• **ACTION ITEM**
Among the entries, find the lines with the string "where" and copy them.

• **DATASET**

■ ■ ■ ■ ■

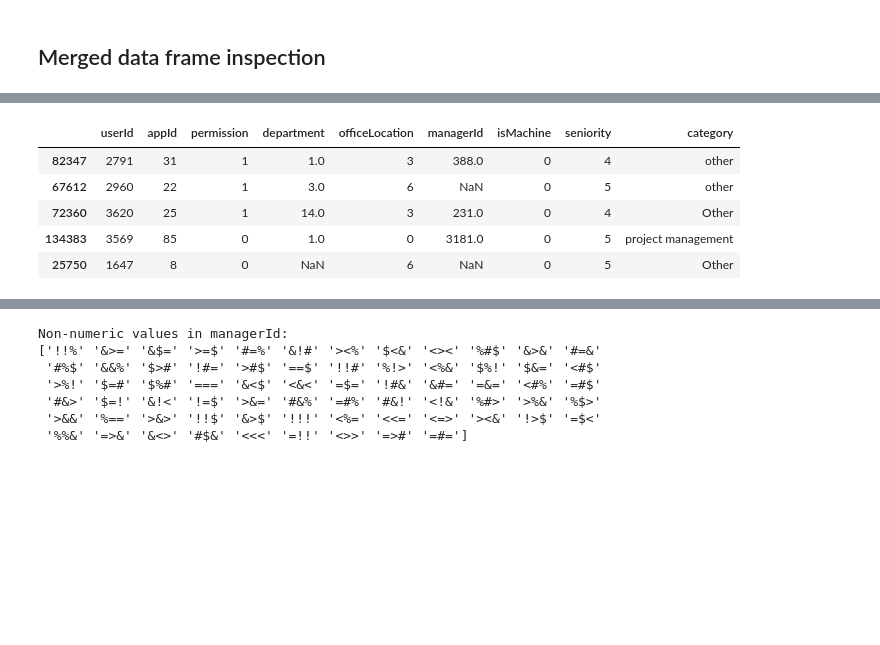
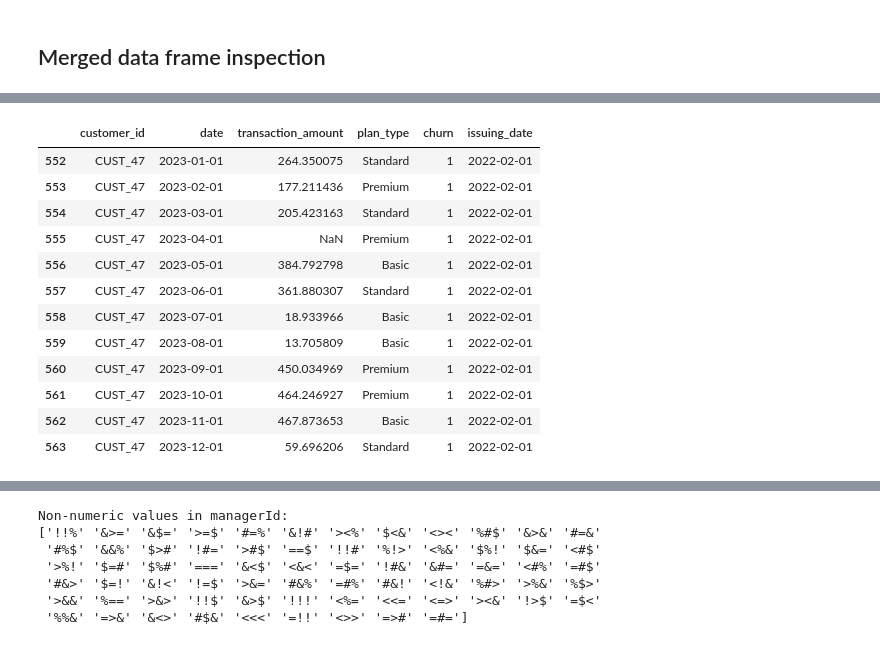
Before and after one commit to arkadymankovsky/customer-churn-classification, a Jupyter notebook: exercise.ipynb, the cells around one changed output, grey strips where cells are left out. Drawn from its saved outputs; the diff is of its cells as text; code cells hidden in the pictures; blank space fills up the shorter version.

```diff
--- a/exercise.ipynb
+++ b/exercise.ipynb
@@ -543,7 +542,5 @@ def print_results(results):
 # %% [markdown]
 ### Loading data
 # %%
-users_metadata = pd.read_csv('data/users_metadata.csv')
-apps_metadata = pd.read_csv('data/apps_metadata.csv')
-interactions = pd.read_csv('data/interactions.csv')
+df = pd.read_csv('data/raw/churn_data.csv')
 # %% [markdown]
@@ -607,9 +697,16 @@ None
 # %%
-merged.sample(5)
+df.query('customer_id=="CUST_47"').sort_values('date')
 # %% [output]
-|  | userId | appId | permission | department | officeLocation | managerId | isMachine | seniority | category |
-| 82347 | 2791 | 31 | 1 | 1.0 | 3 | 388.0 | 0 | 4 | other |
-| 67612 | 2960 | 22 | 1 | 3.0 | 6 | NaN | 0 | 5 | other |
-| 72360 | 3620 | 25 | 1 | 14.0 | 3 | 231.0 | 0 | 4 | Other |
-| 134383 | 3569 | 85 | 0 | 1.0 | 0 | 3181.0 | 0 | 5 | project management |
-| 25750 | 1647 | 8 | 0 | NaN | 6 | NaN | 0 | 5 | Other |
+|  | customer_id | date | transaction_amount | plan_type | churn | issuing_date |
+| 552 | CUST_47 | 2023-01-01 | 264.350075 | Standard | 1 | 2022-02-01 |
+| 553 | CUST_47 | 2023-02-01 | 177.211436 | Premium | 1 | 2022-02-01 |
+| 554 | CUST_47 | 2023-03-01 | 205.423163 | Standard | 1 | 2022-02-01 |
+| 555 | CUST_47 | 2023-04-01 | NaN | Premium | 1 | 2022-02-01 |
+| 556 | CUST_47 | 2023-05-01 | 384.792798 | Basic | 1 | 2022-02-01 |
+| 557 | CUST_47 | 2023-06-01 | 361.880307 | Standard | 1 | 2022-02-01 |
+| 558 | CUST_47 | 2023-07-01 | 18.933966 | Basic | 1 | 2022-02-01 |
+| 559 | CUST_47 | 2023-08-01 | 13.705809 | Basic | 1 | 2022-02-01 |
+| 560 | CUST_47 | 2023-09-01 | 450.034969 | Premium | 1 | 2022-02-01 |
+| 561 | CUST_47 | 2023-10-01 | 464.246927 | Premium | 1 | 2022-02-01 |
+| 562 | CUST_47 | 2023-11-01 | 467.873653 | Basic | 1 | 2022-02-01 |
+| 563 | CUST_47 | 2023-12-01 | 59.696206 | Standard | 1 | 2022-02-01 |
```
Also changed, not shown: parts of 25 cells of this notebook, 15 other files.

■ ■ ■ ■ ■

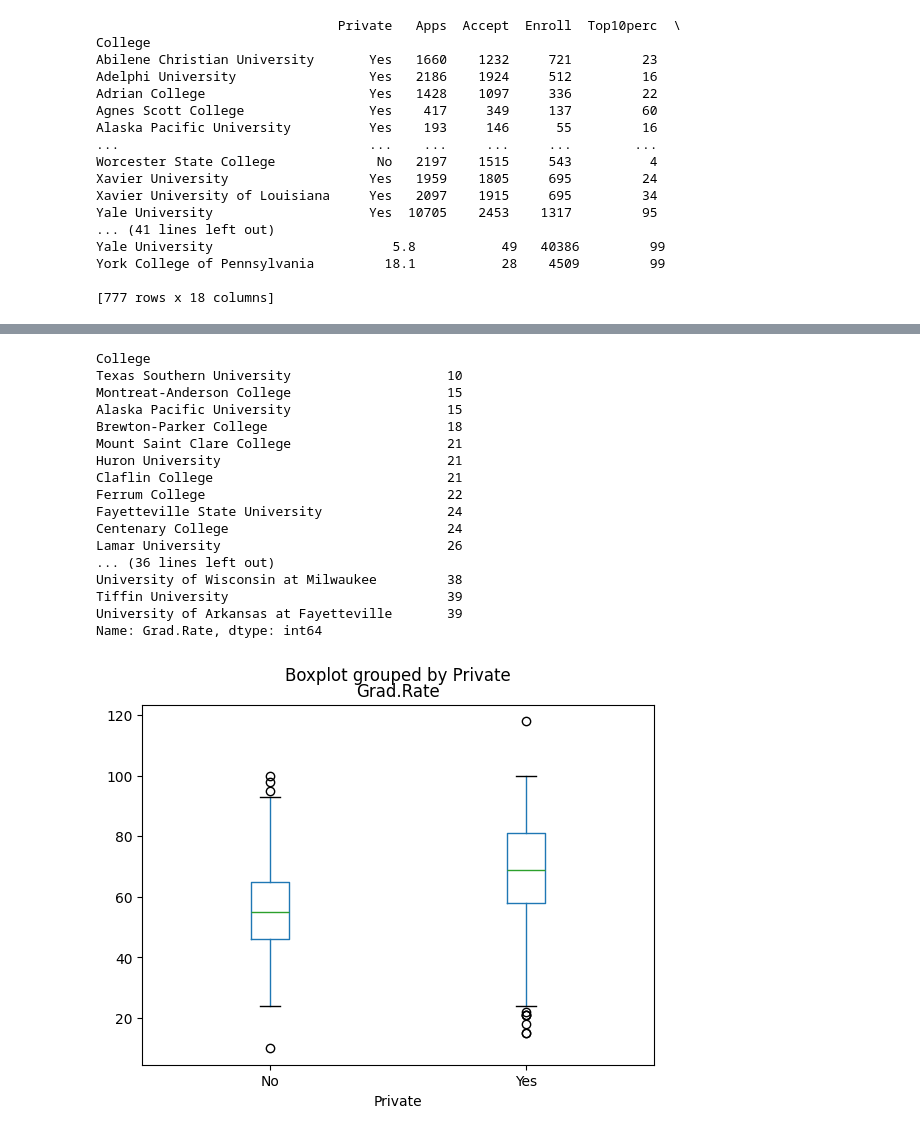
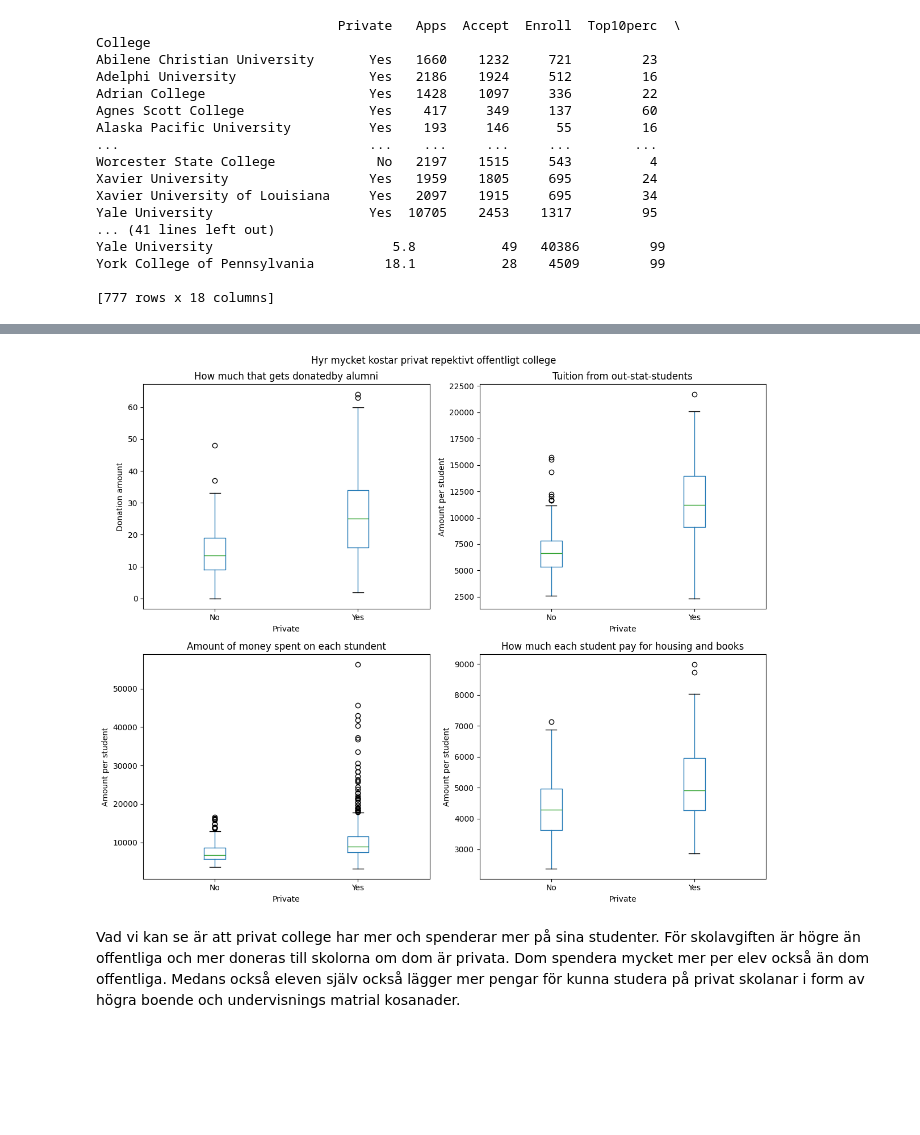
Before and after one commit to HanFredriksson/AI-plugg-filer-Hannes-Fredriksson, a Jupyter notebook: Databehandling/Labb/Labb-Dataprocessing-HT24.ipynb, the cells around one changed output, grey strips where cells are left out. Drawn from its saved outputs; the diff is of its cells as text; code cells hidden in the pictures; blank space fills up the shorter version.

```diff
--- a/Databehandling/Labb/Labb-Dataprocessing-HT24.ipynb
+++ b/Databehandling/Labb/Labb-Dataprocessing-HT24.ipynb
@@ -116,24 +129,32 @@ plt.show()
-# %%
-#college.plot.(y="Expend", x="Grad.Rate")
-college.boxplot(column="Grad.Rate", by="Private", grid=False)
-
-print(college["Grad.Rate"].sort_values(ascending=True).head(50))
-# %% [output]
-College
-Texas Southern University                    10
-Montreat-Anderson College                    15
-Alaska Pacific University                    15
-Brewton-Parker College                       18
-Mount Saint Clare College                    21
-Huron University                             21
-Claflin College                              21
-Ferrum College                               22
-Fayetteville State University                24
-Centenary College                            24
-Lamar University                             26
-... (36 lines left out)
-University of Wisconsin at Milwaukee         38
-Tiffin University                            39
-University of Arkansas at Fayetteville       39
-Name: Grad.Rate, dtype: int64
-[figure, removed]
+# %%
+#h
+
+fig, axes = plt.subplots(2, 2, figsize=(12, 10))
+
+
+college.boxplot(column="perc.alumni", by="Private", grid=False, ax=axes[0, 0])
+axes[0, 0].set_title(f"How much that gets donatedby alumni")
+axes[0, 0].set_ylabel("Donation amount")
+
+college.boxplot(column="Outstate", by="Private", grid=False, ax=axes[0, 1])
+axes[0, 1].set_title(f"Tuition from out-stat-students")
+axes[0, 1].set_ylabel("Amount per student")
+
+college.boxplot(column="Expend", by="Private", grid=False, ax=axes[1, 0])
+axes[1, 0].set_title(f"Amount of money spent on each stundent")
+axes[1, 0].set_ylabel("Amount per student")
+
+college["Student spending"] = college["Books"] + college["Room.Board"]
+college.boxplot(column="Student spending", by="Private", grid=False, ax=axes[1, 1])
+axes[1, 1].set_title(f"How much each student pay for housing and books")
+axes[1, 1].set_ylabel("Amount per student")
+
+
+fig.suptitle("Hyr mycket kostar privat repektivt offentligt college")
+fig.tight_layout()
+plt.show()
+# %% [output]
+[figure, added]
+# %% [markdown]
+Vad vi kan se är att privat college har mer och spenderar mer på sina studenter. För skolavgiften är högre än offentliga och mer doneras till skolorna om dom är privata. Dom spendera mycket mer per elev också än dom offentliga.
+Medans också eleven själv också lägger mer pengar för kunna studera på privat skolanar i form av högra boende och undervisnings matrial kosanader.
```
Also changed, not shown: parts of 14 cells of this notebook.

■ ■ ■ ■ ■

• **EXERCISE RESPONSE**
Before and after one commit to arkadymankovsky/customer-churn-classification, a Jupyter notebook: exercise.ipynb, the cells around one changed output, grey strips where cells are left out. Drawn from its saved outputs; the diff is of its cells as text; code cells hidden in the pictures; blank space fills up the shorter version.
Before and after one commit to HanFredriksson/AI-plugg-filer-Hannes-Fredriksson, a Jupyter notebook: Databehandling/Labb/Labb-Dataprocessing-HT24.ipynb, the cells around one changed output, grey strips where cells are left out. Drawn from its saved outputs; the diff is of its cells as text; code cells hidden in the pictures; blank space fills up the shorter version.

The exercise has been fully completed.